I was recently interviewed on a news program and was asked the question, “What is the best way to engage people in conversations that can lead to sharing the gospel?” Of course, there are hundreds of ways, because the Holy Spirit is unlimited and creative in how He can lead us when we are available and responsive. I've found that showing kindness is always a good place to start.
I was recently archiving some files and came across some info from 2005. That year, Hurricane Rita followed Hurricane Katrina by just a month to the day and devastated New Orleans. Many of our UBA churches—large and small—were heavily involved in helping those who had fled New Orleans. We’re deeply thankful for the action of churches when disaster strikes and proud of a legacy of innovative collaboration in our association. Join us as we reminisce and celebrate some ways we've been better together.

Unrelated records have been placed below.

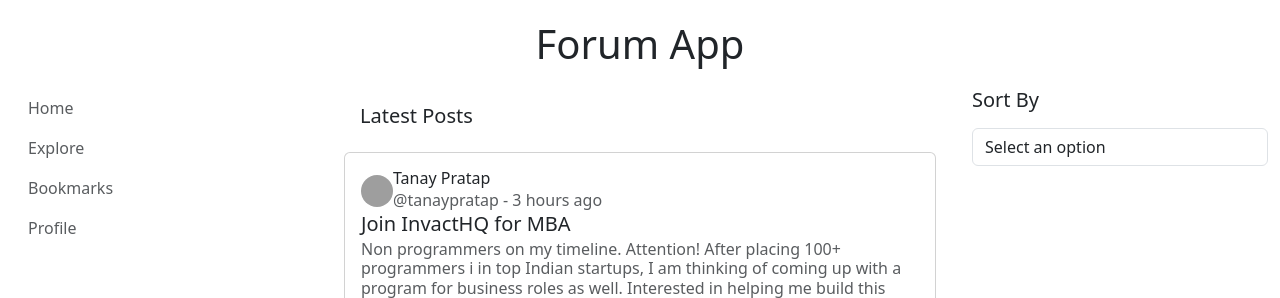
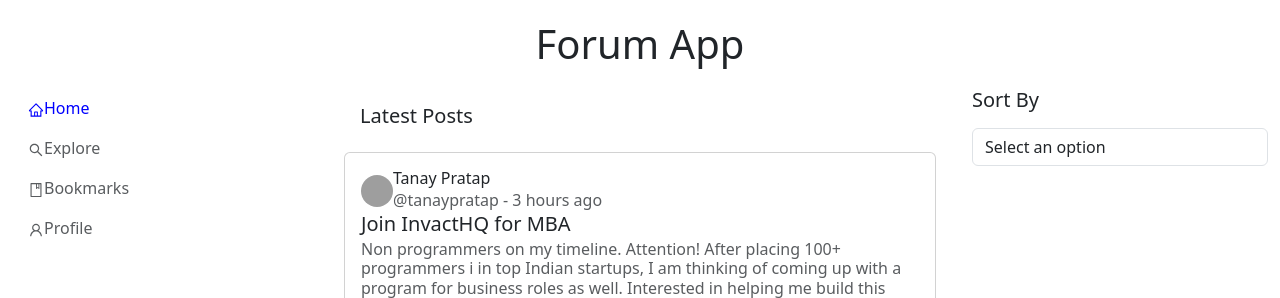
Before and after one commit to swapnaliss/forum-app, a React (Create React App) app: page / in a window 1280 px wide. Shown: the top 298 px of the page. Built offline with nearby package versions, Linux system fonts and the light colour scheme; grey boxes are pictures that could not be loaded.

Commit message:
feature : UI changes

```diff
--- a/src/components/Sidebar.jsx
+++ b/src/components/Sidebar.jsx
@@ -1,14 +1,29 @@
 import React from 'react';
 import { Nav } from 'react-bootstrap';
+import { AiOutlineHome, AiOutlineSearch, AiOutlineBook, AiOutlineUser } from 'react-icons/ai';
 
 const Sidebar = () => {
   return (
     <div className="sidebar">
       <Nav defaultActiveKey="/home" className="flex-column">
-        <Nav.Link disabled>Home</Nav.Link>
-        <Nav.Link disabled>Explore</Nav.Link>
-        <Nav.Link disabled>Bookmarks</Nav.Link>
-        <Nav.Link disabled>Profile</Nav.Link>
+        <Nav.Link disabled>
+          <AiOutlineHome className="nav-icon" color='blue' />
+          <span style={{ "color": "blue" }}>
+            Home
+          </span>
+        </Nav.Link>
+        <Nav.Link disabled>
+          <AiOutlineSearch className="nav-icon" />
+          Explore
+        </Nav.Link>
+        <Nav.Link disabled>
+          <AiOutlineBook className="nav-icon" />
+          Bookmarks
+        </Nav.Link>
+        <Nav.Link disabled>
+          <AiOutlineUser className="nav-icon" />
+          Profile
+        </Nav.Link>
       </Nav>
     </div>
   );
```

I have spent the last eighteen years going on mission and leading teams on mission through the local church. The Lord has used these years to hone the way I see and lead mission trips. Often, we miss out on the full potential of a mission trip because, though we have a Jesus-centered starting point, we fail to have Jesus-centered goals, measures, and expectations. Here are some things to think about as you plan.